Recently I went to see the film The Fault in Our Stars with my two teenage children. Based upon the book of the same name by John Green it was about two teenagers both diagnosed with terminal cancer, who form a relationship at a cancer support group, try to avoid falling in love because of their life-limiting illnesses, and then do fall in love, before one of them dies.
Along the way, many wise observations are made about life and death and mortality, and the way we handle death in this society, and our failure to speak the truth or be “real” in the presence of life-limiting illness.
This was such a poignant film, especially the scene in Anne Frank House in Amsterdam, where both are brought face to face with another teenager whose life was also cut short – for a very different reason.

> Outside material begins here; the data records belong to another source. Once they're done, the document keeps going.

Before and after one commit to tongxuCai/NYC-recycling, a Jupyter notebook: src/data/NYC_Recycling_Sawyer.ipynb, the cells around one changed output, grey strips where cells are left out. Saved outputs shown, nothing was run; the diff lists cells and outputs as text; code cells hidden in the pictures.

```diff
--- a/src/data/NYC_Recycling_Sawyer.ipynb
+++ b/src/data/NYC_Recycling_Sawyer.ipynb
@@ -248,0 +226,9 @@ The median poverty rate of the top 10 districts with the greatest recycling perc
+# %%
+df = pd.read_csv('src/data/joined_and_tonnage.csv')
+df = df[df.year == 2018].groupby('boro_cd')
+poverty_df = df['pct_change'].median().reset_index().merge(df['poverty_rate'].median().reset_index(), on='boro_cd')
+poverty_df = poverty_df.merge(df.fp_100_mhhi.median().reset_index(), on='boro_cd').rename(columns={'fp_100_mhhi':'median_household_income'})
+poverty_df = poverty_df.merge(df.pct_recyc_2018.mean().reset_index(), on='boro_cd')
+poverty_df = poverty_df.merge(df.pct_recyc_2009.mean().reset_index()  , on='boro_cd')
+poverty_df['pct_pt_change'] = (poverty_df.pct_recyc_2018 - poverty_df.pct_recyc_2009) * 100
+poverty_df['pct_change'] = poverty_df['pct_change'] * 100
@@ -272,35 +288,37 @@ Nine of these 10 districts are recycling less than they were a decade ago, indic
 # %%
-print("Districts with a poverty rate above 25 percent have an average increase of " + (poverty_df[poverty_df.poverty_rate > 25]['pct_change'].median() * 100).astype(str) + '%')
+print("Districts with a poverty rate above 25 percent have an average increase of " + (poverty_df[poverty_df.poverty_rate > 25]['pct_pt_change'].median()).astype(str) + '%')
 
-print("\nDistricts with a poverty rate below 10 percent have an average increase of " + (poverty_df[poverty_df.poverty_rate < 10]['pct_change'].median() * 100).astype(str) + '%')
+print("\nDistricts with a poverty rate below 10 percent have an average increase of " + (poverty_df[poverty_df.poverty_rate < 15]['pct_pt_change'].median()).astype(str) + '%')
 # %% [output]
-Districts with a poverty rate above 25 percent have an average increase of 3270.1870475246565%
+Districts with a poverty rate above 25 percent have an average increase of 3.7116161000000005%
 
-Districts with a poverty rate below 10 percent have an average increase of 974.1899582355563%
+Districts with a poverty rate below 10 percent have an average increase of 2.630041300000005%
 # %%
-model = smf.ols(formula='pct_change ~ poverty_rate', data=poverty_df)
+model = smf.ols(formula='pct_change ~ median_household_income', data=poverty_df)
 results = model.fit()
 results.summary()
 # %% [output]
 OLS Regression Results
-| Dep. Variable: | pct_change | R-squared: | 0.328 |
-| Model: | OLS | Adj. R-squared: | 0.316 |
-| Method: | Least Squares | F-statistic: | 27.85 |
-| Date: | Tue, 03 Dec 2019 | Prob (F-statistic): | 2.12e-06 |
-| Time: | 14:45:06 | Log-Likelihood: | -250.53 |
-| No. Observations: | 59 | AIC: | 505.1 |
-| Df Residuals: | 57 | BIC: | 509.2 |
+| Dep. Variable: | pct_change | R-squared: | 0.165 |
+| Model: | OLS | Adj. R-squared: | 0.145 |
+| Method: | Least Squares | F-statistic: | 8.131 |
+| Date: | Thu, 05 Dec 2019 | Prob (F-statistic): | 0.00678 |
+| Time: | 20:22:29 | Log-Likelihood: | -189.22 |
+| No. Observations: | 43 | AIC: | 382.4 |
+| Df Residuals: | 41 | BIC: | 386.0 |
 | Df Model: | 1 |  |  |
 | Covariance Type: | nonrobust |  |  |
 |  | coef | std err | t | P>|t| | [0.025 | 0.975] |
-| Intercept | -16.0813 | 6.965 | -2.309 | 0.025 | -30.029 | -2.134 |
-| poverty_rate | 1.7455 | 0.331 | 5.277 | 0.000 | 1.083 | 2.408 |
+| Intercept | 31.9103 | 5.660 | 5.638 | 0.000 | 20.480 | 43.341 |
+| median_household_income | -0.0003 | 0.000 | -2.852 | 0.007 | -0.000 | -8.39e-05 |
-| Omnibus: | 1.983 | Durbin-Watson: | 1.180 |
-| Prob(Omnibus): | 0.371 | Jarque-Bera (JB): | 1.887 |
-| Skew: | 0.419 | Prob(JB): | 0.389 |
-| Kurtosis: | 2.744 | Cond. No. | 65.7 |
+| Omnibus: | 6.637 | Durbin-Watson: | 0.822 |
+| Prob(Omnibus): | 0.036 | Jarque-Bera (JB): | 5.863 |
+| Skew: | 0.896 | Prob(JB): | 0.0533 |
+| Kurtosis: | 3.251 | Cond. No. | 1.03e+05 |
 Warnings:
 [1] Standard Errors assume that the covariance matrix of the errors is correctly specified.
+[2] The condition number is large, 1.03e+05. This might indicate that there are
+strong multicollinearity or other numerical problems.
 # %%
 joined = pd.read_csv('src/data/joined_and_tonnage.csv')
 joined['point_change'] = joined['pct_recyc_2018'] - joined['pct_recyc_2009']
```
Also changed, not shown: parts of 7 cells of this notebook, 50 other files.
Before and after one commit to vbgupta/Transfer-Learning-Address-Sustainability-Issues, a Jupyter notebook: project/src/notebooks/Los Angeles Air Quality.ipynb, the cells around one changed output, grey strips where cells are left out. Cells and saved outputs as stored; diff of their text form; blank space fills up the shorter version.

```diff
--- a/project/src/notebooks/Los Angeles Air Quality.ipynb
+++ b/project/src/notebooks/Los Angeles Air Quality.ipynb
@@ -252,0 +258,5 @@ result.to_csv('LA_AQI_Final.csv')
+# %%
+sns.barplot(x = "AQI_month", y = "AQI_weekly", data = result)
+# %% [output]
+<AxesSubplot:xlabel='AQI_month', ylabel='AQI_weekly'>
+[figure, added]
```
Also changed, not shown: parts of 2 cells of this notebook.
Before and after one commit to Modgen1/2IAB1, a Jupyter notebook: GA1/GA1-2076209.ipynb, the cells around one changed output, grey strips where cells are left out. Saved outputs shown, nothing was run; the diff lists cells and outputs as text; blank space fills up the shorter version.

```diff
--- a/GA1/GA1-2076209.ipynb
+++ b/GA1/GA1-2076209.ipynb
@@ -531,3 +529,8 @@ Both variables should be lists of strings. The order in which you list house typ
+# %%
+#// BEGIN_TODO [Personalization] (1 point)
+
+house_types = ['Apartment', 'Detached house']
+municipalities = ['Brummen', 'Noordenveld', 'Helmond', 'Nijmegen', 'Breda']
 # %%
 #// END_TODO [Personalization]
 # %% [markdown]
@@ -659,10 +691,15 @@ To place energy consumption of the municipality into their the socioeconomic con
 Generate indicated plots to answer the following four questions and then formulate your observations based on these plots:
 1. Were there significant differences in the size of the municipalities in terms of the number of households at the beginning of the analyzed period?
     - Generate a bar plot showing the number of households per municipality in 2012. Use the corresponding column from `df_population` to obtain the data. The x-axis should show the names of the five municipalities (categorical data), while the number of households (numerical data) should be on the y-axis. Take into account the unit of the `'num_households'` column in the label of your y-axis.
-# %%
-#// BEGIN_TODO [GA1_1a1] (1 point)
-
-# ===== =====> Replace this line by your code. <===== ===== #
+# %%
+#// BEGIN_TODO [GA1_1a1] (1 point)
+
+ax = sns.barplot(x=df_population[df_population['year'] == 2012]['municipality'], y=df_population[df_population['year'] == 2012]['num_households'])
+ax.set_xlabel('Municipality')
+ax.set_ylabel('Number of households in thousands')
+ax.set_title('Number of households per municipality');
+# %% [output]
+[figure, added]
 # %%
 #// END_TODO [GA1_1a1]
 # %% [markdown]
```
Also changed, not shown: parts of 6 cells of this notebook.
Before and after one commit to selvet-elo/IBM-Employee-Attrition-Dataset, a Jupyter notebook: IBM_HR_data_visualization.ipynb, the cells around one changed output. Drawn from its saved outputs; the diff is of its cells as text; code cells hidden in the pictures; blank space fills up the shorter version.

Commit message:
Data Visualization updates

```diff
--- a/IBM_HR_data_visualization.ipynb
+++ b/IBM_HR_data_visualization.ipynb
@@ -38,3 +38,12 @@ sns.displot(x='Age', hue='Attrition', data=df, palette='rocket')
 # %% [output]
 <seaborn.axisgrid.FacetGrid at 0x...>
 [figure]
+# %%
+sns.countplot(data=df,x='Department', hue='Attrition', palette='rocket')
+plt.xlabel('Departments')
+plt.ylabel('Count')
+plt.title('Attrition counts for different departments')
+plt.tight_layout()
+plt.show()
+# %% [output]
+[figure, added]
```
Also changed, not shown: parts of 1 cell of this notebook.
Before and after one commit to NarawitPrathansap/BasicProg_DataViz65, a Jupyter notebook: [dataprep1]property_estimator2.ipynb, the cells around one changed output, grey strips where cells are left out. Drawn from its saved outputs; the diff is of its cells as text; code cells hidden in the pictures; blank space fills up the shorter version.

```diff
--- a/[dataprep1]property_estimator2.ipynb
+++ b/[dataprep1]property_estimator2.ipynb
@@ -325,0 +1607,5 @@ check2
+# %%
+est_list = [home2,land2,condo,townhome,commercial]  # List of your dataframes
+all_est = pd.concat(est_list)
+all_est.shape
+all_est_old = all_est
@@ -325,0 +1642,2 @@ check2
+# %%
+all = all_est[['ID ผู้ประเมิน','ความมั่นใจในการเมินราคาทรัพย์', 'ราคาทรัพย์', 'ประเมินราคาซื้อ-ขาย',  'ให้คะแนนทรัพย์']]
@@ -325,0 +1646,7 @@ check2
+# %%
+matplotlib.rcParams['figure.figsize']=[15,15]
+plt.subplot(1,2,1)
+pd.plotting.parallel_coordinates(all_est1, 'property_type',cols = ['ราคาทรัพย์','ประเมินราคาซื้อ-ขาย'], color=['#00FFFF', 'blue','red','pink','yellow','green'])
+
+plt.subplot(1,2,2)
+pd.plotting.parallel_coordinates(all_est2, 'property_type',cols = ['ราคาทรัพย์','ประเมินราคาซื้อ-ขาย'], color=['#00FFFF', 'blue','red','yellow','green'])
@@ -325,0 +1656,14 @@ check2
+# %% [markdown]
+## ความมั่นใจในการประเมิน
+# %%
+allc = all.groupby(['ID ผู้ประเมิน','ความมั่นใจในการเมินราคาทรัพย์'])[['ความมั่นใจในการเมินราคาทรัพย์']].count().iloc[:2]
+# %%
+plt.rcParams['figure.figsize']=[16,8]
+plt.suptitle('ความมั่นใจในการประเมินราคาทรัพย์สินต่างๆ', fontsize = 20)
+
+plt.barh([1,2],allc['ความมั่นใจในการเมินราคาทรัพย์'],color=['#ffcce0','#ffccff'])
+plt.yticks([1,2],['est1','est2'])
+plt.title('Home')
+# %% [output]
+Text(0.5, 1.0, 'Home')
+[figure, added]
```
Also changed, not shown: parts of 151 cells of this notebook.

With this film in my mind, we recently made a walk up Milverton Hill to Old Milverton Church, near my home in Warwick, where there is a memorial plaque to Ruby Johnson (one of my daughter’s former fellow-pupils at school) who died of leukaemia in 2009 age 13.
Walking up this hill to Old Milverton Church is always poignant for me, because I now associate the summit of that hill, and that quiet churchyard, with Ruby’s lovely and touching memorial.